Look through the entries below and return all lines including the word "string".
[Recorded information]
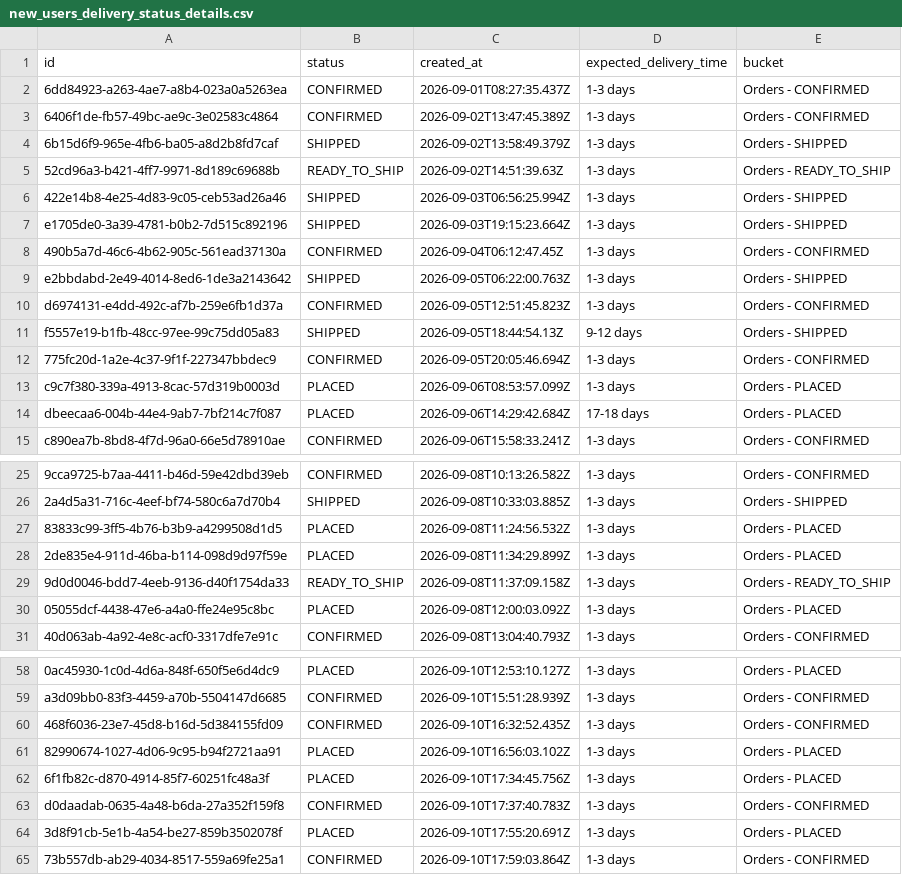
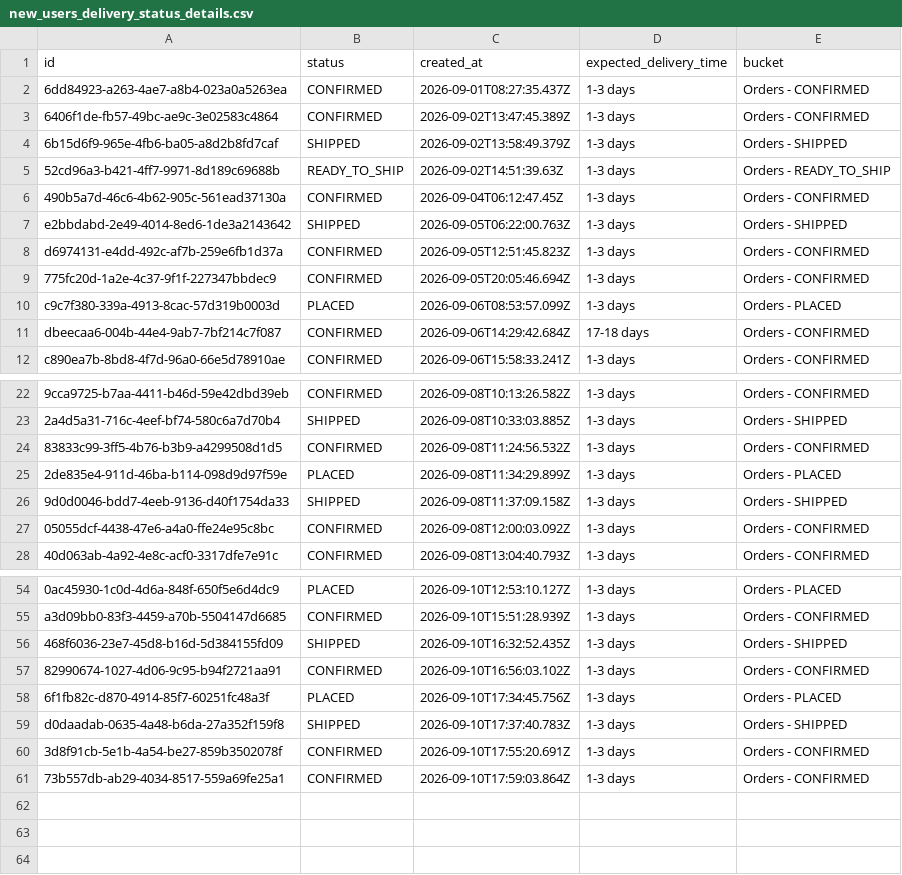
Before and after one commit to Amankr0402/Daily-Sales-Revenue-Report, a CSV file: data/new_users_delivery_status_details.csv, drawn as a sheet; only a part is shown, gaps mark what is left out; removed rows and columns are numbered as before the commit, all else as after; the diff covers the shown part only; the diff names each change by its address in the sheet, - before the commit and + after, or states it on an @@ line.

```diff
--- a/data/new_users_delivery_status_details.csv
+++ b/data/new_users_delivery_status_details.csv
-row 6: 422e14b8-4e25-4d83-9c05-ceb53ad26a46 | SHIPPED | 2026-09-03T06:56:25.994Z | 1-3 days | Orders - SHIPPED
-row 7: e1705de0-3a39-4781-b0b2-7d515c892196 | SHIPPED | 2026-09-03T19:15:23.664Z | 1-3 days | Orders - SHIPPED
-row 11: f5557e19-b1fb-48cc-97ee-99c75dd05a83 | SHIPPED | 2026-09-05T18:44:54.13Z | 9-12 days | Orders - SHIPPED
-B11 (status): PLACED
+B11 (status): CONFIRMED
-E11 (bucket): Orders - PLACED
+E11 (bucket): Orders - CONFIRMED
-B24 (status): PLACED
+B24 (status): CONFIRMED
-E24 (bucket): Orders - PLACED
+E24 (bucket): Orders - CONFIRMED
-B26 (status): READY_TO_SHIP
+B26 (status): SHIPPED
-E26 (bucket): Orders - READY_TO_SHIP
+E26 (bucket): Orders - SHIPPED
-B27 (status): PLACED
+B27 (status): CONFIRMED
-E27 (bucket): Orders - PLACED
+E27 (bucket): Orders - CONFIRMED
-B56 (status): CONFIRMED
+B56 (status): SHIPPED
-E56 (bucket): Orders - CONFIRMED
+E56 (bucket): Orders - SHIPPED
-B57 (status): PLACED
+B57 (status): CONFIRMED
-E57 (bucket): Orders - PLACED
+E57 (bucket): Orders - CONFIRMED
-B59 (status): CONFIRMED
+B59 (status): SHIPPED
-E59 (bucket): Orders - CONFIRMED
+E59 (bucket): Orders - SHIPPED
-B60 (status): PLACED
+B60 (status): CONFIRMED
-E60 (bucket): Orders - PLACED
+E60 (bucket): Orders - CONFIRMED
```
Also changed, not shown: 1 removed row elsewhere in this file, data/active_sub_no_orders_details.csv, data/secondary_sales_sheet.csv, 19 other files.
[/Recorded information]
[Recorded information]
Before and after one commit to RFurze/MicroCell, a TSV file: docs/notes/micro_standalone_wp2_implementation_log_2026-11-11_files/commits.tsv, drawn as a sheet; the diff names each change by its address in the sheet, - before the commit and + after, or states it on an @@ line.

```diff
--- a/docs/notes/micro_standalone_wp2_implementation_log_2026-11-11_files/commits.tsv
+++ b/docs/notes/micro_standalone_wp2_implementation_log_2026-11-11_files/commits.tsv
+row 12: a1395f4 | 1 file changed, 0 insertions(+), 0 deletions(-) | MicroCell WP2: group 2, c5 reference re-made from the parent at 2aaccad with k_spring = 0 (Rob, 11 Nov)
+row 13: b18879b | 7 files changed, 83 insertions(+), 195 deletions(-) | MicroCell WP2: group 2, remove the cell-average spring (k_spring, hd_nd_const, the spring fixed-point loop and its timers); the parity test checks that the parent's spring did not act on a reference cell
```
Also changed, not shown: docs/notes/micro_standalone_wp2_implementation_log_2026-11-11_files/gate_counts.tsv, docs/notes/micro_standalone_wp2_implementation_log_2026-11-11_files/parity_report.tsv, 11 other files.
[/Recorded information]
[Recorded information]
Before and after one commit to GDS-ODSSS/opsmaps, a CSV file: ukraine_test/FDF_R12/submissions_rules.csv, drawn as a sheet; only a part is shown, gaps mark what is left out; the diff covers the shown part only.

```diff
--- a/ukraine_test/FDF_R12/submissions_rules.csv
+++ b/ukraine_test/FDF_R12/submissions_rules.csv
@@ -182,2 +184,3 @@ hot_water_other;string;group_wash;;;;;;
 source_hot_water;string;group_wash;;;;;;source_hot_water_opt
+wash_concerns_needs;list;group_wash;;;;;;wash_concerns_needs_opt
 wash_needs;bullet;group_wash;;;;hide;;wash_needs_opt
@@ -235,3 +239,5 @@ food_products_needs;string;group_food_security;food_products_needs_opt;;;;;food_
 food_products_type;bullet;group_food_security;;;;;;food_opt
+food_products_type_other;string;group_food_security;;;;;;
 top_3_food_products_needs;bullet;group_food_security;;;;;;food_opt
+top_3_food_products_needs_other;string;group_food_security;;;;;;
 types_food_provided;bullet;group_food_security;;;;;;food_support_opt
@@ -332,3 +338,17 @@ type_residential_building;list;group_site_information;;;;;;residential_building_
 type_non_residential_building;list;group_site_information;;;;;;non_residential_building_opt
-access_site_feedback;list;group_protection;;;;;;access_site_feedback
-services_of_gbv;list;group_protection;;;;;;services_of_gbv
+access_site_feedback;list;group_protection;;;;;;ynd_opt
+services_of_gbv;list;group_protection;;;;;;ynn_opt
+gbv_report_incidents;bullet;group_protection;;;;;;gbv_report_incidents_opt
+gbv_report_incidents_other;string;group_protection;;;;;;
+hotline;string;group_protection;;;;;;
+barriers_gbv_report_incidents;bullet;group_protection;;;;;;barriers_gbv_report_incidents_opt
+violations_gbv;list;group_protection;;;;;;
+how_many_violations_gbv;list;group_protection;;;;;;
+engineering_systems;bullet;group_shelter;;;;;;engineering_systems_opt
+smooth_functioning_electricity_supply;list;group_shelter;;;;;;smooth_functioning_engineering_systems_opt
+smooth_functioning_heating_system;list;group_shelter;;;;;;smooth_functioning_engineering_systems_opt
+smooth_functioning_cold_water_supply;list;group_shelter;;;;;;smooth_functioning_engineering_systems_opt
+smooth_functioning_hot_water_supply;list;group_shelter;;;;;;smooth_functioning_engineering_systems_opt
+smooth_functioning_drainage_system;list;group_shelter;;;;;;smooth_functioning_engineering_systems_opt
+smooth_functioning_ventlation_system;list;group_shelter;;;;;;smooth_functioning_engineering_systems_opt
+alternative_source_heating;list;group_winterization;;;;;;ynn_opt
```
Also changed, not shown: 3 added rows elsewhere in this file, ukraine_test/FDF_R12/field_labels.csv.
[/Recorded information]
Answer below:
@@ -182,2 +184,3 @@ hot_water_other;string;group_wash;;;;;;
 source_hot_water;string;group_wash;;;;;;source_hot_water_opt
@@ -235,3 +239,5 @@ food_products_needs;string;group_food_security;food_products_needs_opt;;;;;food_
+food_products_type_other;string;group_food_security;;;;;;
+top_3_food_products_needs_other;string;group_food_security;;;;;;
+gbv_report_incidents_other;string;group_protection;;;;;;
+hotline;string;group_protection;;;;;;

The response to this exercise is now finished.